The Journal of allergy and clinical immunology

Skin dendritic cells induce follicular helper T cells and protective humoral immune responses.

PMID 25962902


The contribution of individual subsets of dendritic cells (DCs) to generation of adaptive immunity is central to understanding immune homeostasis and protective immune responses. We sought to define functions for steady-state skin DCs. We present an approach in which we restrict antigen presentation to individual DC subsets in the skin and monitor the effects on endogenous antigen-specific CD4(+) T- and B-cell responses. Presentation of foreign antigen by Langerhans cells (LC) in the absence of exogenous adjuvant led to a large expansion of T follicular helper (TFH) cells. This was accompanied by B-cell activation, germinal center formation, and protective antibody responses against influenza. The expansion of TFH cells and antibody responses could be elicited by both systemic and topical skin immunization. TFH cell induction was not restricted to LCs and occurred in response to antigen presentation by CD103(+) dermal DCs. CD103(+) DCs, despite inducing similar TFH responses as LCs, were less efficient in induction of germinal center B cells and humoral immune responses. We also found that skin DCs are sufficient to expand CXCR5(+) TFH cells through an IL-6- and IFN-α/β receptor-independent mechanism, but B cells were required for sustained Bcl-6(+) expression.
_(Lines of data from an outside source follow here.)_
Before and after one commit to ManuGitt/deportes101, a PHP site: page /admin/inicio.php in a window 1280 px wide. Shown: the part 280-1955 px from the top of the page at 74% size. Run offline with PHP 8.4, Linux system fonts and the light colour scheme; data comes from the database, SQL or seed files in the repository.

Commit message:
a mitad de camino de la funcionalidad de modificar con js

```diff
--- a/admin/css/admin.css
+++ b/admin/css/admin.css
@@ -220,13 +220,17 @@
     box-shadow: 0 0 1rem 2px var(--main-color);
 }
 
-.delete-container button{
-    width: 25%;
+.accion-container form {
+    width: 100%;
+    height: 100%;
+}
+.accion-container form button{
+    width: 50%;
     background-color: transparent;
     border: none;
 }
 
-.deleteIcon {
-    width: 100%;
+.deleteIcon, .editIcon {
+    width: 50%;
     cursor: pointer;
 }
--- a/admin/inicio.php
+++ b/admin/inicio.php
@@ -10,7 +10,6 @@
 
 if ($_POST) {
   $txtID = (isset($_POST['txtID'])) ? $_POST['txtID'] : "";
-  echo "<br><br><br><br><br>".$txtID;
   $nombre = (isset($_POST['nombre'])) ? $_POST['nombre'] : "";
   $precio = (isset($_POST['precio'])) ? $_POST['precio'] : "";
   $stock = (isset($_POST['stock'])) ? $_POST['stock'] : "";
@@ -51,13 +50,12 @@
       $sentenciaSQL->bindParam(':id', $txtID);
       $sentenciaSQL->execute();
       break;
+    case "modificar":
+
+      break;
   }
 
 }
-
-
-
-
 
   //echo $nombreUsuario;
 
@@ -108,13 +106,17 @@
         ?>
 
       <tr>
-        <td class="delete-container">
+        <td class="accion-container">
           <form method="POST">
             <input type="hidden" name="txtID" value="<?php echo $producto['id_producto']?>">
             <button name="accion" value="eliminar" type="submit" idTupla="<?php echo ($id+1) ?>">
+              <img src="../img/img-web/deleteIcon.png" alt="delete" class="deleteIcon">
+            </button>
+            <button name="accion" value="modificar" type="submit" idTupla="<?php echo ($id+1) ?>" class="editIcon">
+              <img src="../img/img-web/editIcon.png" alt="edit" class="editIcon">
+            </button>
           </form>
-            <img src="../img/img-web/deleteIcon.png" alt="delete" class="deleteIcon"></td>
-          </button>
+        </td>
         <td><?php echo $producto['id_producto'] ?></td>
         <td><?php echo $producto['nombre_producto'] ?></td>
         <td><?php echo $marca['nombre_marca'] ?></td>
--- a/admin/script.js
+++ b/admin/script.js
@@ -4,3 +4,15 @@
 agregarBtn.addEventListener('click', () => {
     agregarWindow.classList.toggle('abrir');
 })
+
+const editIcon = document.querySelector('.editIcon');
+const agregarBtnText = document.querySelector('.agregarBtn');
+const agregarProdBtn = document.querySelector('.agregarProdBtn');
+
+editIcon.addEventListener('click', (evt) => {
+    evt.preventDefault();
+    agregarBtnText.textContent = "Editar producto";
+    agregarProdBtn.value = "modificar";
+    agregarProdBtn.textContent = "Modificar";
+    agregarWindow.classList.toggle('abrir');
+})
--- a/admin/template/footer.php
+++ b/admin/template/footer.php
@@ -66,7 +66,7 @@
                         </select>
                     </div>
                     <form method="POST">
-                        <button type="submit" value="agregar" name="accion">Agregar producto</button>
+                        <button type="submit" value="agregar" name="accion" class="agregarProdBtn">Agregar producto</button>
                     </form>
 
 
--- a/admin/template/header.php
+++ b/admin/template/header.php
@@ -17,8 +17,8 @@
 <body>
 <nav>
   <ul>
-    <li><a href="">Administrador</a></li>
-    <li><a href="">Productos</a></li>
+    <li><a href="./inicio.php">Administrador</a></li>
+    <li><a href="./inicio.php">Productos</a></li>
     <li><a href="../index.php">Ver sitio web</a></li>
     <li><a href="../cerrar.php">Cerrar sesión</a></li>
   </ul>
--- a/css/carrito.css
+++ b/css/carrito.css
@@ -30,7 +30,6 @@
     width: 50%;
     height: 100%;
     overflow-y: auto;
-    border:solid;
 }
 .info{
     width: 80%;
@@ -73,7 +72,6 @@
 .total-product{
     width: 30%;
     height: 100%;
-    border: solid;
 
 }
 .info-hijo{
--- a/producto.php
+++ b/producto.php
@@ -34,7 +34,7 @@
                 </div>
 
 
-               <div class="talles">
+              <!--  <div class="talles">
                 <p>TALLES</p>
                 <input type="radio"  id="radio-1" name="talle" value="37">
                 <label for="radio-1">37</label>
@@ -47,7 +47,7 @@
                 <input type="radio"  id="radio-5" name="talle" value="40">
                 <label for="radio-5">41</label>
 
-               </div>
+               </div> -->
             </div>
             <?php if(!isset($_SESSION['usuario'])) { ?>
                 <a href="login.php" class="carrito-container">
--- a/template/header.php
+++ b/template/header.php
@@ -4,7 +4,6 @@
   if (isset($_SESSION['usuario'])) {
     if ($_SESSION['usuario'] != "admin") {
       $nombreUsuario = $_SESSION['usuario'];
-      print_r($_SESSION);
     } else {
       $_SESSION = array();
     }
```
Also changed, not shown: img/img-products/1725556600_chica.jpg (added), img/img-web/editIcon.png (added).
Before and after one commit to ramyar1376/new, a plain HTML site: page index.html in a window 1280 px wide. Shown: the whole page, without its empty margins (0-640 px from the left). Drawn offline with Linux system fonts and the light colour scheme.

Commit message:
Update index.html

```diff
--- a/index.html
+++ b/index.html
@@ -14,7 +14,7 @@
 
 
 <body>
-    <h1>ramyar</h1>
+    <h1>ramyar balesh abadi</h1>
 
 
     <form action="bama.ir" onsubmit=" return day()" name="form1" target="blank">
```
These data demonstrate that a major unappreciated function of skin DCs is their promotion of TFH cells and humoral immune responses that potentially represent an efficient approach for vaccination.